PROBLEM DETAILS
Scan the records below and report how many lines include the string "request"; the number alone will do.

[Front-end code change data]
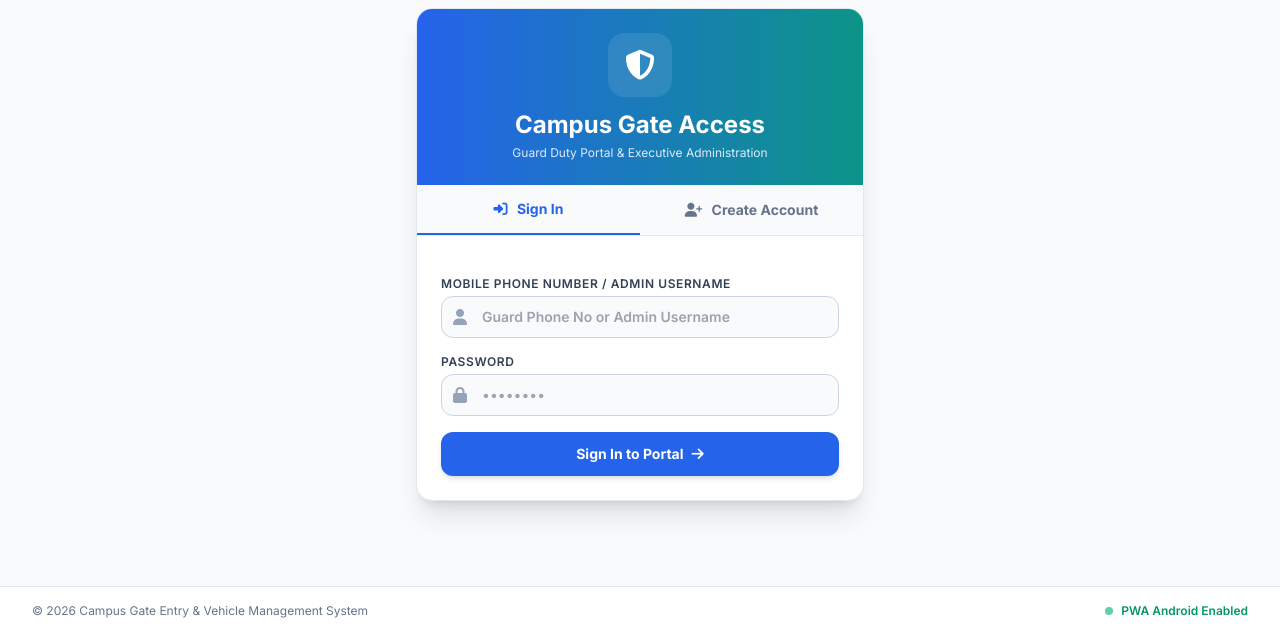
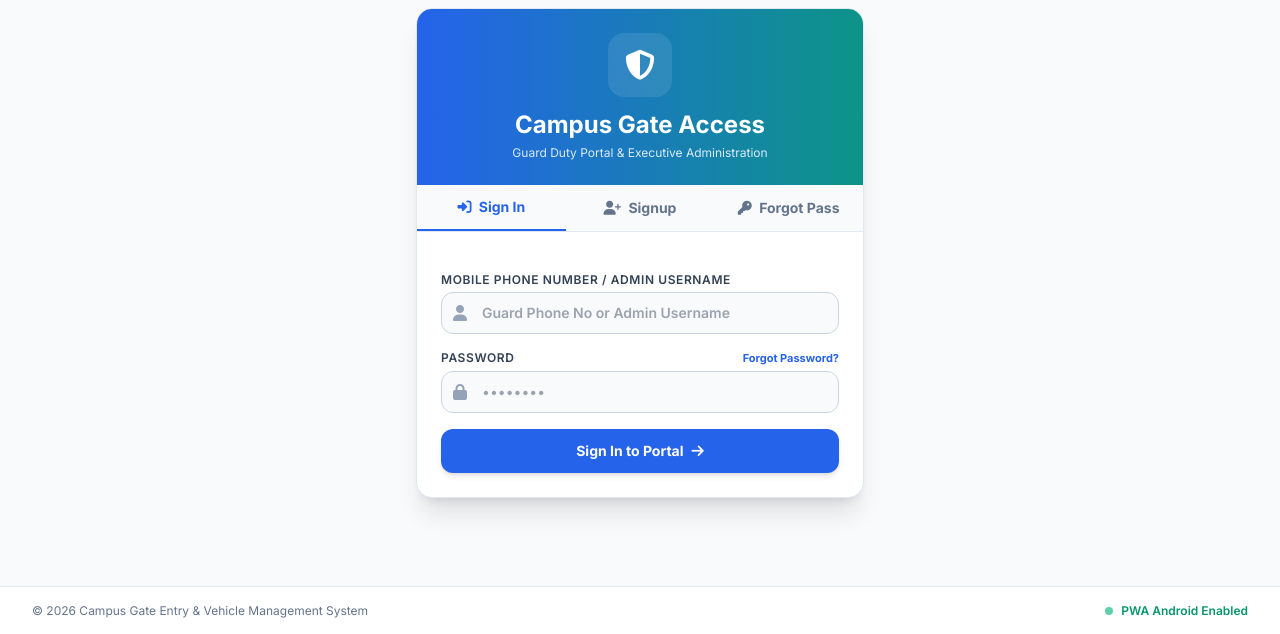
Before and after one commit to Himanshu12-prog/Campus-Gate-Entry-Vehicle-Management-System, a Flask app: page /login in a window 1280 px wide. Shown: the part 141-775 px from the top of the page. Run offline with Flask 3, Linux system fonts and the light colour scheme; data comes from the database, SQL or seed files in the repository; some libraries are stand-ins or nearby versions.

Commit message:
feat: Add default 30-day history filter, Forgot Password option on login & admin panel, and fix modal DOM structure for Register New Guard

```diff
--- a/app.py
+++ b/app.py
@@ -116,6 +116,42 @@ def login():
 
     return render_template('login.html', guard_count=guard_count, active_tab=active_tab, prefill_id=prefill_id)
 
+@app.route('/forgot_password', methods=['POST'])
+def forgot_password():
+    identifier = request.form.get('identifier', '').strip()
+    new_password = request.form.get('new_password', '').strip()
+    confirm_password = request.form.get('confirm_password', '').strip()
+
+    if not identifier or not new_password:
+        flash("Please provide Mobile Phone Number / Username and new password.", "danger")
+        return redirect(url_for('login', tab='forgot'))
+
+    if new_password != confirm_password:
+        flash("Passwords do not match.", "danger")
+        return redirect(url_for('login', tab='forgot'))
+
+    if len(new_password) < 4:
+        flash("Password must be at least 4 characters long.", "danger")
+        return redirect(url_for('login', tab='forgot'))
+
+    conn = db.get_db_connection()
+    cursor = conn.cursor()
+    cursor.execute("SELECT id, name, role FROM users WHERE LOWER(phone) = LOWER(?)", (identifier,))
+    user = cursor.fetchone()
+    conn.close()
+
+    if not user:
+        flash(f"No registered account found for '{identifier}'. Check your mobile number or username.", "danger")
+        return redirect(url_for('login', tab='forgot'))
+
+    success, message = db.reset_user_password(user['id'], new_password)
+    if success:
+        flash(f"Password for {user['name']} updated successfully! You can now sign in with your new password.", "success")
+        return redirect(url_for('login', tab='login', prefill=identifier))
+    else:
+        flash(message, "danger")
+        return redirect(url_for('login', tab='forgot'))
+
 @app.route('/logout')
 def logout():
     session.clear()
@@ -210,6 +246,8 @@ def admin_dashboard():
 
     date_start = request.args.get('date_start', '')
     date_end = request.args.get('date_end', '')
+    if not date_start:
+        date_start = (db.get_ist_now() - timedelta(days=30)).strftime("%Y-%m-%d")
     year_branch = request.args.get('year_branch', 'ALL')
     guard_id = request.args.get('guard_id', 'ALL')
     search_q = request.args.get('search', '').strip()
--- a/database.py
+++ b/database.py
@@ -497,9 +497,11 @@ def get_filtered_logs(date_start=None, date_end=None, year_branch=None, guard_id
     query = "SELECT * FROM vehicle_logs WHERE 1=1"
     params = []
 
-    if date_start:
-        query += " AND date(entry_time) >= ?"
-        params.append(date_start)
+    if not date_start:
+        date_start = (get_ist_now() - timedelta(days=30)).strftime("%Y-%m-%d")
+
+    query += " AND date(entry_time) >= ?"
+    params.append(date_start)
     if date_end:
         query += " AND date(entry_time) <= ?"
         params.append(date_end)
--- a/templates/login.html
+++ b/templates/login.html
@@ -17,11 +17,14 @@
 
         <!-- Tab Switcher -->
         <div class="flex border-b border-slate-200 bg-slate-50">
-            <button id="tab-login-btn" onclick="switchTab('login')" class="flex-1 py-3.5 text-sm font-bold text-center text-blue-600 border-b-2 border-blue-600 focus:outline-none transition-all">
-                <i class="fa-solid fa-right-to-bracket mr-1.5"></i> Sign In
+            <button id="tab-login-btn" onclick="switchTab('login')" class="flex-1 py-3 text-xs sm:text-sm font-bold text-center text-blue-600 border-b-2 border-blue-600 focus:outline-none transition-all">
+                <i class="fa-solid fa-right-to-bracket mr-1"></i> Sign In
             </button>
-            <button id="tab-signup-btn" onclick="switchTab('signup')" class="flex-1 py-3.5 text-sm font-bold text-center text-slate-500 hover:text-slate-700 focus:outline-none transition-all">
-                <i class="fa-solid fa-user-plus mr-1.5"></i> Create Account
+            <button id="tab-signup-btn" onclick="switchTab('signup')" class="flex-1 py-3 text-xs sm:text-sm font-bold text-center text-slate-500 hover:text-slate-700 focus:outline-none transition-all">
+                <i class="fa-solid fa-user-plus mr-1"></i> Signup
+            </button>
+            <button id="tab-forgot-btn" onclick="switchTab('forgot')" class="flex-1 py-3 text-xs sm:text-sm font-bold text-center text-slate-500 hover:text-slate-700 focus:outline-none transition-all">
+                <i class="fa-solid fa-key mr-1"></i> Forgot Pass
             </button>
         </div>
 
@@ -45,9 +48,12 @@
                     </div>
 
                     <div>
-                        <label for="password" class="block text-xs font-semibold text-slate-700 uppercase tracking-wider mb-1">
-                            Password
-                        </label>
+                        <div class="flex items-center justify-between mb-1">
+                            <label for="password" class="block text-xs font-semibold text-slate-700 uppercase tracking-wider">
+                                Password
+                            </label>
+                            <a href="javascript:void(0)" onclick="switchTab('forgot')" class="text-[11px] font-bold text-blue-600 hover:underline">Forgot Password?</a>
+                        </div>
                         <div class="relative">
                             <div class="absolute inset-y-0 left-0 pl-3 flex items-center pointer-events-none text-slate-400">
                                 <i class="fa-solid fa-lock"></i>
@@ -120,6 +126,56 @@
                     </button>
                 </form>
             </div>
+
+            <!-- FORGOT PASSWORD FORM -->
+            <div id="form-forgot" class="space-y-4 hidden">
+                <form action="{{ url_for('forgot_password') }}" method="POST" onsubmit="return validateForgotForm()" class="space-y-4">
+                    <div>
+                        <label for="forgot_identifier" class="block text-xs font-semibold text-slate-700 uppercase tracking-wider mb-1">
+                            Mobile Phone Number / Admin Username <span class="text-rose-500">*</span>
+                        </label>
+                        <div class="relative">
+                            <div class="absolute inset-y-0 left-0 pl-3 flex items-center pointer-events-none text-slate-400">
+                                <i class="fa-solid fa-user"></i>
+                            </div>
+                            <input type="text" id="forgot_identifier" name="identifier" required placeholder="Guard Phone No or Admin Username"
+                                   class="w-full pl-10 pr-4 py-2.5 bg-slate-50 border border-slate-300 rounded-xl text-sm font-semibold text-slate-800 focus:ring-2 focus:ring-amber-500 outline-none transition">
+                        </div>
+                        <p class="text-[11px] text-slate-500 mt-1">Enter your registered 10-digit mobile number or Admin ID.</p>
+                    </div>
+
+                    <div>
+                        <label for="forgot_password" class="block text-xs font-semibold text-slate-700 uppercase tracking-wider mb-1">
+                            New Password <span class="text-rose-500">*</span>
+                        </label>
+                        <div class="relative">
+                            <div class="absolute inset-y-0 left-0 pl-3 flex items-center pointer-events-none text-slate-400">
+                                <i class="fa-solid fa-lock"></i>
+                            </div>
+                            <input type="password" id="forgot_password" name="new_password" required minlength="4" placeholder="Enter new password"
+                                   class="w-full pl-10 pr-4 py-2.5 bg-slate-50 border border-slate-300 rounded-xl text-sm text-slate-800 focus:ring-2 focus:ring-amber-500 outline-none transition">
+                        </div>
+                    </div>
+
+                    <div>
+                        <label for="forgot_confirm_password" class="block text-xs font-semibold text-slate-700 uppercase tracking-wider mb-1">
+                            Confirm New Password <span class="text-rose-500">*</span>
+                        </label>
+                        <div class="relative">
+                            <div class="absolute inset-y-0 left-0 pl-3 flex items-center pointer-events-none text-slate-400">
+                                <i class="fa-solid fa-lock"></i>
+                            </div>
+                            <input type="password" id="forgot_confirm_password" name="confirm_password" required minlength="4" placeholder="Confirm new password"
+                                   class="w-full pl-10 pr-4 py-2.5 bg-slate-50 border border-slate-300 rounded-xl text-sm text-slate-800 focus:ring-2 focus:ring-amber-500 outline-none transition">
+                        </div>
+                    </div>
+
+                    <button type="submit" class="w-full py-3 bg-amber-600 hover:bg-amber-700 text-white font-bold rounded-xl text-sm shadow-md hover:shadow-lg transition-all duration-150 flex items-center justify-center space-x-2">
+                        <i class="fa-solid fa-key"></i>
+                        <span>Reset Password</span>
+                    </button>
+                </form>
+            </div>
         </div>
     </div>
 </div>
@@ -130,19 +186,28 @@
     function switchTab(tab) {
         const loginForm = document.getElementById('form-login');
         const signupForm = document.getElementById('form-signup');
+        const forgotForm = document.getElementById('form-forgot');
         const loginBtn = document.getElementById('tab-login-btn');
         const signupBtn = document.getElementById('tab-signup-btn');
+        const forgotBtn = document.getElementById('tab-forgot-btn');
+
+        loginForm.classList.add('hidden');
+        signupForm.classList.add('hidden');
+        forgotForm.classList.add('hidden');
+
+        loginBtn.className = "flex-1 py-3 text-xs sm:text-sm font-bold text-center text-slate-500 hover:text-slate-700 focus:outline-none transition-all";
+        signupBtn.className = "flex-1 py-3 text-xs sm:text-sm font-bold text-center text-slate-500 hover:text-slate-700 focus:outline-none transition-all";
+        forgotBtn.className = "flex-1 py-3 text-xs sm:text-sm font-bold text-center text-slate-500 hover:text-slate-700 focus:outline-none transition-all";
 
         if (tab === 'login') {
             loginForm.classList.remove('hidden');
-            signupForm.classList.add('hidden');
-            loginBtn.className = "flex-1 py-3.5 text-sm font-bold text-center text-blue-600 border-b-2 border-blue-600 focus:outline-none transition-all";
-            signupBtn.className = "flex-1 py-3.5 text-sm font-bold text-center text-slate-500 hover:text-slate-700 focus:outline-none transition-all";
-        } else {
-            loginForm.classList.add('hidden');
+            loginBtn.className = "flex-1 py-3 text-xs sm:text-sm font-bold text-center text-blue-600 border-b-2 border-blue-600 focus:outline-none transition-all";
+        } else if (tab === 'signup') {
             signupForm.classList.remove('hidden');
-            signupBtn.className = "flex-1 py-3.5 text-sm font-bold text-center text-teal-600 border-b-2 border-teal-600 focus:outline-none transition-all";
-            loginBtn.className = "flex-1 py-3.5 text-sm font-bold text-center text-slate-500 hover:text-slate-700 focus:outline-none transition-all";
+            signupBtn.className = "flex-1 py-3 text-xs sm:text-sm font-bold text-center text-teal-600 border-b-2 border-teal-600 focus:outline-none transition-all";
+        } else if (tab === 'forgot') {
+            forgotForm.classList.remove('hidden');
+            forgotBtn.className = "flex-1 py-3 text-xs sm:text-sm font-bold text-center text-amber-600 border-b-2 border-amber-600 focus:outline-none transition-all";
         }
     }
 
@@ -183,8 +248,20 @@
         return true;
     }
 
+    function validateForgotForm() {
+        const pass = document.getElementById('forgot_password').value;
+        const confirmPass = document.getElementById('forgot_confirm_password').value;
+        if (pass !== confirmPass) {
+            alert('Passwords do not match.');
+            return false;
+        }
+        return true;
+    }
+
     {% if active_tab == 'signup' %}
     switchTab('signup');
+    {% elif active_tab == 'forgot' %}
+    switchTab('forgot');
     {% endif %}
 </script>
 {% endblock %}
--- /dev/null
+++ b/vehicle_logs_backup.csv
@@ -0,0 +1,3 @@
+student_name,vehicle_number,year_branch,purpose,gate_name,entry_time,exit_time,status,guard_id,guard_name
+Production Student,MP04AB8888,1st Year,Class,Main Gate 1,2026-09-30 23:56:11,2026-09-30 23:56:11,EXITED,2,Duty Guard Alpha
+Production Student,MP04AB8888,1st Year,Class,Main Gate 1,2026-10-01 00:09:05,2026-10-01 00:09:05,EXITED,2,Duty Guard Alpha
```
Also changed, not shown: templates/admin_dashboard.html (+7 -2 lines).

ANSWER TO THIS PROBLEM
8